URL : http://www.cs.mtu.edu/~tvohra/
SYLLABUS : Provided in the handout
TEXT : "SPARC Architecture, Assembly Language Programming, & C" by Richard P. Paul
GRADING : Approximate Weighting
Home Assignments 50% Quizzes 10% Midterm Exam 20% Final Exam 20%
STUDENTS NEED TO PASS EACH COMPONENT OF EXAMS AND PROGRAMS IN ORDER TO PASS THE COURSE.
EXAM COMPONENTS: Final, Midterm, Quizzes
PROGRAMMING POLICIES - Students not allowed to work together on homeworks, programs or quizzes.
PLAGIARISM AND CHEATING POLICIES - as provided in the handout.
PROGRAMS - to be submitted electronically on or before the due date, late assignments/programs will not be accepted.
QUERIES REGARDING PROGRAM GRADES - to be submitted directly to the grader (e-mail : firstname.lastname@example.org)
OFFICE HOURS - Time limit of 15 minutes per student if others are waiting.
GRADE SCALE: (Absolute)
More than 90 : A 85-89 : AB 80-84 : B 75-79 : BC 70-74 : C 65-69 : CD 60-64 : D Less than 60 : F
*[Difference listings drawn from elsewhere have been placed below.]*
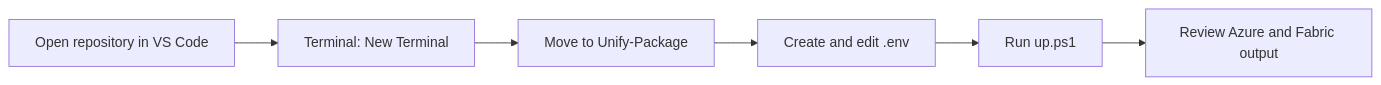
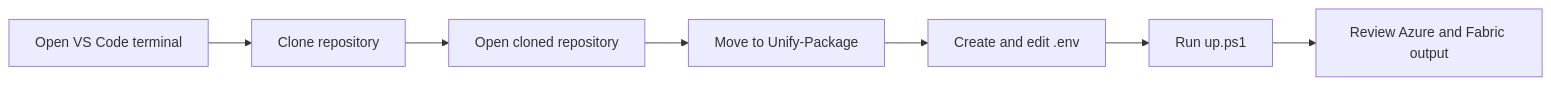
One commit to TechExperiences/Sellers-Customer-Technical-Workshops-Packages changed the first of 2 diagrams in Build-a-unified-governed-data-and AI-estate/Unify-Package/README.md. Above: the diagram before and after it, drawn with Mermaid. The commit also changed other lines of this file and 2 other files, not shown here.

First line of the commit message:
docs: simplify package deployment to a VS Code clone workflow

````diff
--- a/Build-a-unified-governed-data-and AI-estate/Unify-Package/README.md
+++ b/Build-a-unified-governed-data-and AI-estate/Unify-Package/README.md
@@ -29,8 +32,9 @@
 ```mermaid
 flowchart LR
-    A[Open repository in VS Code] --> B[Terminal: New Terminal]
-    B --> C[Move to Unify-Package]
-    C --> D[Create and edit .env]
-    D --> E[Run up.ps1]
-    E --> F[Review Azure and Fabric output]
+    A[Open VS Code terminal] --> B[Clone repository]
+    B --> C[Open cloned repository]
+    C --> D[Move to Unify-Package]
+    D --> E[Create and edit .env]
+    E --> F[Run up.ps1]
+    F --> G[Review Azure and Fabric output]
 ```
````
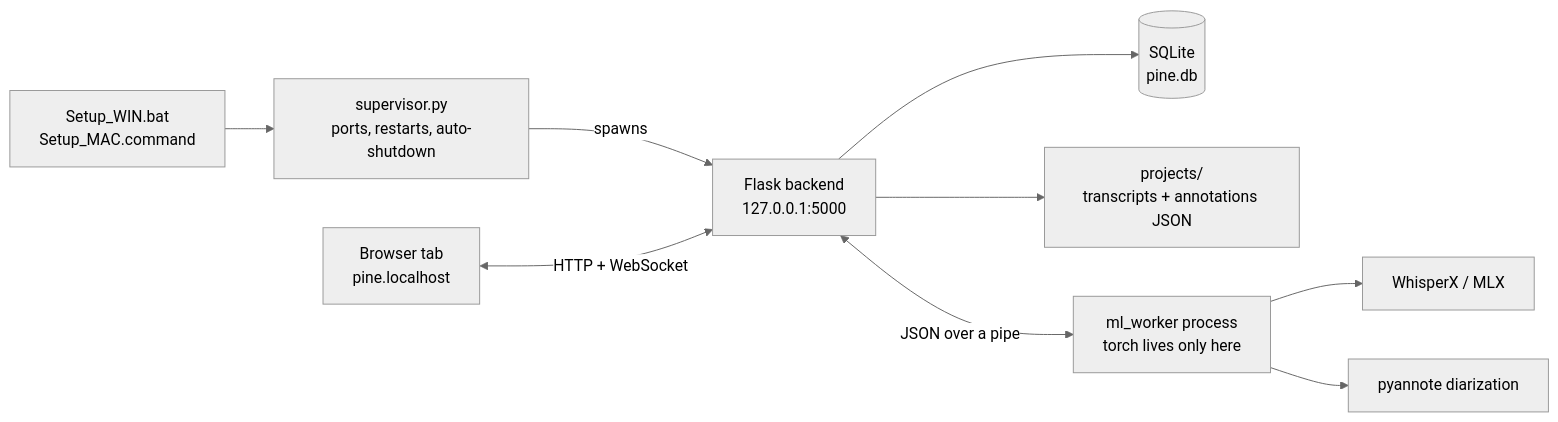
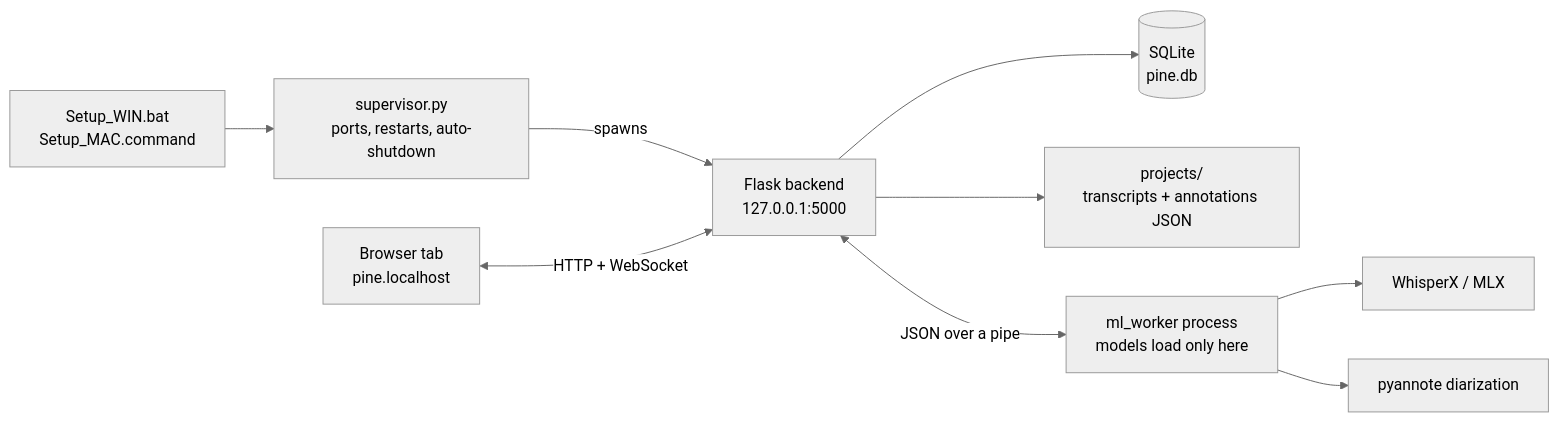
One commit to paul815/PINE changed the diagram in README.md. Above: the diagram before and after it, drawn with Mermaid (neutral theme). The commit also changed other lines of this file, not shown here.

````diff
--- a/README.md
+++ b/README.md
@@ -287,11 +287,11 @@
 ```mermaid
 flowchart LR
     L["Setup_WIN.bat<br/>Setup_MAC.command"] --> S["supervisor.py<br/>ports, restarts, auto-shutdown"]
     S -->|spawns| B["Flask backend<br/>127.0.0.1:5000"]
     BR["Browser tab<br/>pine.localhost"] <-->|HTTP + WebSocket| B
     B --> DB[("SQLite<br/>pine.db")]
     B --> FS["projects/<br/>transcripts + annotations JSON"]
-    B <-->|JSON over a pipe| W["ml_worker process<br/>torch lives only here"]
+    B <-->|JSON over a pipe| W["ml_worker process<br/>models load only here"]
     W --> ASR["WhisperX / MLX"]
     W --> DIA["pyannote diarization"]
 ```
````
Note: There will be no curving of the grades. For more information, please look at the CS240 home page under the sections General Information and Course Policy. The URL for the CS240 Home Page is:
A machine capable of executing a set of instructions at high speed, and with a great deal of accuracy.
A set of instructions given to the computer, to perform the desired task.
The information that is processed by the computer.
The physical components of the computer, e.g. keyboard, screen, disks, processing unit.
The programs that the computer executes.
· the computer only understands it's own machine language · it consists only of a sequence of 1's and 0's · difficult for a person to understand and translate
· not understood by the computer but easier than machine language for a person to understand · converted to machine language using a program known as the "assembler"
· much closer to English than the assembly language · almost machine independent · not unerstood by the computer so converted to the machine language using a program known as the "compiler" · examples are : BASIC, Fortran, C, COBOL, Pascal, etc.
How to design a general-purpose computer? We seek a machine that can solve a wide range of problems. To do this, we ask it to execute a wide range of program types: everything from Fortran and C to Lisp and Prolog. What we have to work with are wires and gates. How can we design such a high level machine from such low level components? This is called the semantic gap.
The basic answer is layering. We organize a computer as a series of layers. Each layer has a set of instructions that it can execute. The instructions of one layer (e.g., L2) are executed by using the instructions of the next lower layer (L1). Each layer can be thought of as a machine, the machine that executes the instruction set of that layer. The real machine is M1. All of the other machines are "virtual" machines.
L3 - instructions of virtual machine M3 | v L2 - instructions of virtual machine M2 | v L1 - instructions of "real" machine M1A program written in L3 is executed by converting all of the instructions in the program into instructions in L2, then executing the L2 instructions. Of course, L2 instructions are executing using L1 instructions.
Note the the person using, eg, L3 need not be aware of the existence or nature or L2 or L1. This allows the user to think the she is using machine M3 (even though it's only a virtual machine). Many people program in high level languages without ever knowing about the lower layers at work in the computer. However, people interested in how a computer really works, people interested in designing new computers, and people interested in designing new levels need to understand all the levels in a computer.
Instructions can be converted from a higher level language to a lower level language in two ways: translation, and interpretation. In translation, we execute a program in, say, L2, by replacing each instruction in it by an equivalent set of instructions from L1. The resulting program consists entirely of L1 instructions, and it can now execute on machine M1.
In interpretation, we write a program in L1 that takes programs in L2 as input data and carries them out by examining each instruction in turn and executing the equivalent sequence of instructions directly. This technique does not require first generating a program in L1.